But San Francisco is not just another pretty place. Because of its "inhospitable geography," the city was always an ethnically diverse melting pot of can-do scrappy-types, who came to find gold (which is why a San Francisco dry goods merchant named Levi Strauss gave us blue jeans) or build railroads (which is why Chinese Americans are still the largest ethnic group in the city). The great Earthquake of 1906 destroyed three quarters of San Francisco, and a less feisty population might have thrown in the towel. But by 1915, San Francisco had not only rebuilt, but had emerged as a center of banking and finance. (Wells-Fargo and Bank of America were founded here.) Its reputation as a culturally and politically liberal city dates to the Beatnik era of Ginsberg and Kerouac, the Vietnam War protests at Berkeley, the hippy scene of Haight-Ashbury, and the birth of the Gay Rights movement. And it was San Francisco that led the dotcom boom and the gourmet organics trend. In other words, San Francisco is a city with real character.
And it's a great city for boaters. With 1,600 square miles of Bay to explore, you may find it hard to go ashore. But hit the hard because San Francisco is small enough to be a great city for walkers, too. Grab a slip at Pier 39 Marina, if you can, and you'll be right in the middle of all the tourist action, with more than 110 stores, 12 Bay view restaurants, and plenty of entertainment, ranging from the famous sea lions and street performers, to scheduled live entertainment and people watching! At nearby Pier 41, you can hop on a tour to infamous Alcatraz Island, which once hosted inmates Al Capone and Robert Stroud, aka "The Birdman of Alcatraz."

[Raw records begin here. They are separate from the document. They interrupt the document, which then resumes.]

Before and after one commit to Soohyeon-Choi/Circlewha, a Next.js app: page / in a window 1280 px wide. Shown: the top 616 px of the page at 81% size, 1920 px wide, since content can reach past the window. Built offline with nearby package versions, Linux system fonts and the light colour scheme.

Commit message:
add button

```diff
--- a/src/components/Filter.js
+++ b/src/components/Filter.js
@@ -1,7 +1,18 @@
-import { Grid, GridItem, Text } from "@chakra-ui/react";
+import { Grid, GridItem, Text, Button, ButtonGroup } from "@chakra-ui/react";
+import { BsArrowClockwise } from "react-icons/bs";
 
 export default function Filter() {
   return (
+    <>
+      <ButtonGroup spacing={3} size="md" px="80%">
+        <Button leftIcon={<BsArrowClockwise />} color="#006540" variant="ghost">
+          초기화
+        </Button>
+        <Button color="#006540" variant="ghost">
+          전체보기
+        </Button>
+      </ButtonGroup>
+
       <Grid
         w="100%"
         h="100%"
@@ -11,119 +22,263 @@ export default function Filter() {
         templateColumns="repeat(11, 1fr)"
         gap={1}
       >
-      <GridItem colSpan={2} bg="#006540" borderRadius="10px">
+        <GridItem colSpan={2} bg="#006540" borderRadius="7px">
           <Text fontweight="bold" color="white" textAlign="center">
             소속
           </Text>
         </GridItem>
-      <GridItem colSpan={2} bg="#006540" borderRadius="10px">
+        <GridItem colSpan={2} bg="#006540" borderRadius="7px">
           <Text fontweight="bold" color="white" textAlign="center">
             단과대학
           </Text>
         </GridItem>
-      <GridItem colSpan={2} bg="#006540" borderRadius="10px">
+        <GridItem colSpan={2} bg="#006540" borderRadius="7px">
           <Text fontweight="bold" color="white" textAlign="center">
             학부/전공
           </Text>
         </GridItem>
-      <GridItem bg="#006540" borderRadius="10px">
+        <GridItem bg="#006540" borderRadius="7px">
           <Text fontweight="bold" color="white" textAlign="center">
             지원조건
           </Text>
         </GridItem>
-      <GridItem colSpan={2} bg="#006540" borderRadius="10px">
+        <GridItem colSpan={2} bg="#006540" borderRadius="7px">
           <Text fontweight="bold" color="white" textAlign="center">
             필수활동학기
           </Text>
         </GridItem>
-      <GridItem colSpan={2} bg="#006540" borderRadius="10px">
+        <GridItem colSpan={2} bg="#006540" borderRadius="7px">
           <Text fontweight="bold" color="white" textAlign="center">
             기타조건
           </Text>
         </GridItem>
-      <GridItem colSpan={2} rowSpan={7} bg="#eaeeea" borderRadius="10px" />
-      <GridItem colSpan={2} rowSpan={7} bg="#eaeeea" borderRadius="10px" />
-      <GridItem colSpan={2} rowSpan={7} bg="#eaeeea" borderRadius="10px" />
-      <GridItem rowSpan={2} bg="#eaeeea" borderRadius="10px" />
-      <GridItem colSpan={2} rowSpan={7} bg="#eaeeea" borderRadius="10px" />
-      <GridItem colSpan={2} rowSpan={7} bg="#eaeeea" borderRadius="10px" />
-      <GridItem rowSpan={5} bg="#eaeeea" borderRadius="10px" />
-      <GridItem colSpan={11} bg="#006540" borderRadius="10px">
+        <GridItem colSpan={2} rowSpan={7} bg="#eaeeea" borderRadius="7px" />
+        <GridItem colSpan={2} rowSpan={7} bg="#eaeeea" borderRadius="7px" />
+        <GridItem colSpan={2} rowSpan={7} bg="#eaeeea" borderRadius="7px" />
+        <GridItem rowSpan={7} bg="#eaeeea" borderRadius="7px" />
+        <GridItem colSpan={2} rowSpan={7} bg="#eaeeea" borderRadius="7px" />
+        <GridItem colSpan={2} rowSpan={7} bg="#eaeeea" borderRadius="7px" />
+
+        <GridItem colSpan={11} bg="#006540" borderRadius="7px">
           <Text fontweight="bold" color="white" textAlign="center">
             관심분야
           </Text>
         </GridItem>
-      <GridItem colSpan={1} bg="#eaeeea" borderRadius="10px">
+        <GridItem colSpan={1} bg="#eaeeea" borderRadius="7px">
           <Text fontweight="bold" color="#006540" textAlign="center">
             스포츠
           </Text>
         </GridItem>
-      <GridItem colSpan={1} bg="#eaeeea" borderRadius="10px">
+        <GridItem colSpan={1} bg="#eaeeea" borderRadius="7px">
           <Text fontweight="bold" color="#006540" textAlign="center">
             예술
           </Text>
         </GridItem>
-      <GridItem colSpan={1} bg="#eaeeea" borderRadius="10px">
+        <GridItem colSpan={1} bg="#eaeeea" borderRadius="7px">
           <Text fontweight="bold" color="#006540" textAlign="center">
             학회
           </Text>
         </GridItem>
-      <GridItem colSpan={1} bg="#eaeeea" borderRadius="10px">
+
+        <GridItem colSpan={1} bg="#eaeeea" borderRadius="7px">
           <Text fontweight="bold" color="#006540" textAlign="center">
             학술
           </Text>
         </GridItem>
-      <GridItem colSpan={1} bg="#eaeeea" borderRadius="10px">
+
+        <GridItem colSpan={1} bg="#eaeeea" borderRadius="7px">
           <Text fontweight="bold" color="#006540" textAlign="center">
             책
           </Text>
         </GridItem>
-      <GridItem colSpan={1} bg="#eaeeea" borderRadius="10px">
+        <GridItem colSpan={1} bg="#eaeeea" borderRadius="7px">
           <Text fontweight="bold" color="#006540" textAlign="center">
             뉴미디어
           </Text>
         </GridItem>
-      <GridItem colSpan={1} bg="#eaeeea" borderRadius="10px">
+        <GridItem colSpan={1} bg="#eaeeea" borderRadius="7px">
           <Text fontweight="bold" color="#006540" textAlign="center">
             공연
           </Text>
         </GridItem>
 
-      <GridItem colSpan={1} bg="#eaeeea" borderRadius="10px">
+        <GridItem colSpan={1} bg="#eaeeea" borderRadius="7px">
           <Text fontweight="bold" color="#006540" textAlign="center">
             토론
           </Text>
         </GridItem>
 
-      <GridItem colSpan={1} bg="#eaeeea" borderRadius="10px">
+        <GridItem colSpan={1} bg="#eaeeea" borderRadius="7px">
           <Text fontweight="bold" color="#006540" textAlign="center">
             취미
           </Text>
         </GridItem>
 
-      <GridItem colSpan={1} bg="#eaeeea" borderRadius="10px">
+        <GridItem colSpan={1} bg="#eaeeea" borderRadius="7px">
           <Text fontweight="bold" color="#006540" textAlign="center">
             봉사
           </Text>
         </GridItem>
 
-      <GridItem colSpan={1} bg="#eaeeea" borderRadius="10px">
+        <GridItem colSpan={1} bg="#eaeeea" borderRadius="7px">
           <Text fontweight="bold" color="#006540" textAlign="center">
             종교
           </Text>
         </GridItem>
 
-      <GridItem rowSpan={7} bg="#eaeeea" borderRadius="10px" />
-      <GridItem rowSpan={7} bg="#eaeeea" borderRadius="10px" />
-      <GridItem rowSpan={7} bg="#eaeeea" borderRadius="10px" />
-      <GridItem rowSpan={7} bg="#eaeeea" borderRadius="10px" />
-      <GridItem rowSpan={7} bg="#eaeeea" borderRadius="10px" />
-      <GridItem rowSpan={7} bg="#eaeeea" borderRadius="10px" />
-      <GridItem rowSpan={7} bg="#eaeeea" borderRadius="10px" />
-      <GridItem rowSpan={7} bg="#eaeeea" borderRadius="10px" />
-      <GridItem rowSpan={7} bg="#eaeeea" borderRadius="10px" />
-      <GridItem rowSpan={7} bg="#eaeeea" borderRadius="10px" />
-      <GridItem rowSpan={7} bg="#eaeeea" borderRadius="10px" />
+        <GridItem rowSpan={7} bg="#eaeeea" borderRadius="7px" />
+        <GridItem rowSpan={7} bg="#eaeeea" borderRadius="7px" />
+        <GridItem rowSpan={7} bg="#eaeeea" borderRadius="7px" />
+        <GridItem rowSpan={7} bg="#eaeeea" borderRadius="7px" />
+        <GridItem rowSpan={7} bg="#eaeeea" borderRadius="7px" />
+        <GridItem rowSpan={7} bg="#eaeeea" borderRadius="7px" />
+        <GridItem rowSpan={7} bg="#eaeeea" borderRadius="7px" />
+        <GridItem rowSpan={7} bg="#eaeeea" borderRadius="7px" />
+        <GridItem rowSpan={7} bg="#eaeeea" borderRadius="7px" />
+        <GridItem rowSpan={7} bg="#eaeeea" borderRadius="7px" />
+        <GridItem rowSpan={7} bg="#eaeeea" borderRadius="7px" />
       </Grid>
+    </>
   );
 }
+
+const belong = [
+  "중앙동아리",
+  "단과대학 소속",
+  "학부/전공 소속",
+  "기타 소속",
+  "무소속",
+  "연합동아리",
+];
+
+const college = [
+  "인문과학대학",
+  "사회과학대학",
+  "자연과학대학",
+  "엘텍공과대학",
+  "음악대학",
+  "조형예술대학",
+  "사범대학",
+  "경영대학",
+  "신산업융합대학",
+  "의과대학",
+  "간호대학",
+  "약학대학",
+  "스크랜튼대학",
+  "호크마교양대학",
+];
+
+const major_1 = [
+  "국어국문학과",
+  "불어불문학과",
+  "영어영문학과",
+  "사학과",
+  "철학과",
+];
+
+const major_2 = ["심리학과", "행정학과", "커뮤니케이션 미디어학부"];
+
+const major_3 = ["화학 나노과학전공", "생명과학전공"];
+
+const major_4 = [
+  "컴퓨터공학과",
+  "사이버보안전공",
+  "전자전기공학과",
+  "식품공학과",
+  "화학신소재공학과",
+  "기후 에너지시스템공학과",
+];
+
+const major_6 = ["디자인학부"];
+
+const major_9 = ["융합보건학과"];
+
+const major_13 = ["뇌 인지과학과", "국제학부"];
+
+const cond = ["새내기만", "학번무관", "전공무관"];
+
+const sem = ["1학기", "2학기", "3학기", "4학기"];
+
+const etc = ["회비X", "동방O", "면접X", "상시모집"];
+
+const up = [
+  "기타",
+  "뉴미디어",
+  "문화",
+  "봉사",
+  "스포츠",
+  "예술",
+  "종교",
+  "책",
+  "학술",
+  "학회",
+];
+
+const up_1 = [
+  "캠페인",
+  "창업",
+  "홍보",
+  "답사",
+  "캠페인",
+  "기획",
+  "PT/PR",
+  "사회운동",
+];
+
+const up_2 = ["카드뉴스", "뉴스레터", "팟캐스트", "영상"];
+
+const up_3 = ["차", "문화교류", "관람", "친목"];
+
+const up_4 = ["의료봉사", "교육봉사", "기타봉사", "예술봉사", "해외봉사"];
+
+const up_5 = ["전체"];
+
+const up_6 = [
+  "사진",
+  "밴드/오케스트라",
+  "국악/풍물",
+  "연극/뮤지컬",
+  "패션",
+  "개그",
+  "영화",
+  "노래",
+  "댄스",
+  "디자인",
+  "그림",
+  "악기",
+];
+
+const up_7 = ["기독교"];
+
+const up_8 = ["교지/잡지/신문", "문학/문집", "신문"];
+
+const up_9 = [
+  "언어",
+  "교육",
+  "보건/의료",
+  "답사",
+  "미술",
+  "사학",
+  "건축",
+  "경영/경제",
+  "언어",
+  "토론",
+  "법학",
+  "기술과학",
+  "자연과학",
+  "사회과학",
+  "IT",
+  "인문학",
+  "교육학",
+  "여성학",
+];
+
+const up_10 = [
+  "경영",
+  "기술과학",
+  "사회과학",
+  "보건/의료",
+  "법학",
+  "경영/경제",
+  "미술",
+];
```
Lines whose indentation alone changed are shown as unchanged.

You don't want to miss Lombard Street, the city's famously crooked street with- count 'em-nine hairpin turns. Check out the view from Alamo Square, with its oft-photographed row of Victorian houses topping off a great city vista. Union Square is the shopping and dining epicenter of the city. And take the pedestrian path across the Golden Gate Bridge for more amazing views and a close-up look at what was once the world's largest suspension bridge.
Last but not least, make sure you do some serious eating. The city is said to have more restaurants per capita than anywhere else in the world-San Franciscans were foodies back when the rest of us still thought a Twinkie was fine dining. They never stop innovating, so great new restaurants open frequently. But the diversity of San Francisco is a food boon every day, with just-caught crab from Fisherman's Wharf, fresh warm burrata and prosciutto from the North Beach neighborhood's Italian eateries, not to mention excellent dim sum, Vietnamese, and Asian-fusion food throughout the San Francisco Bay area.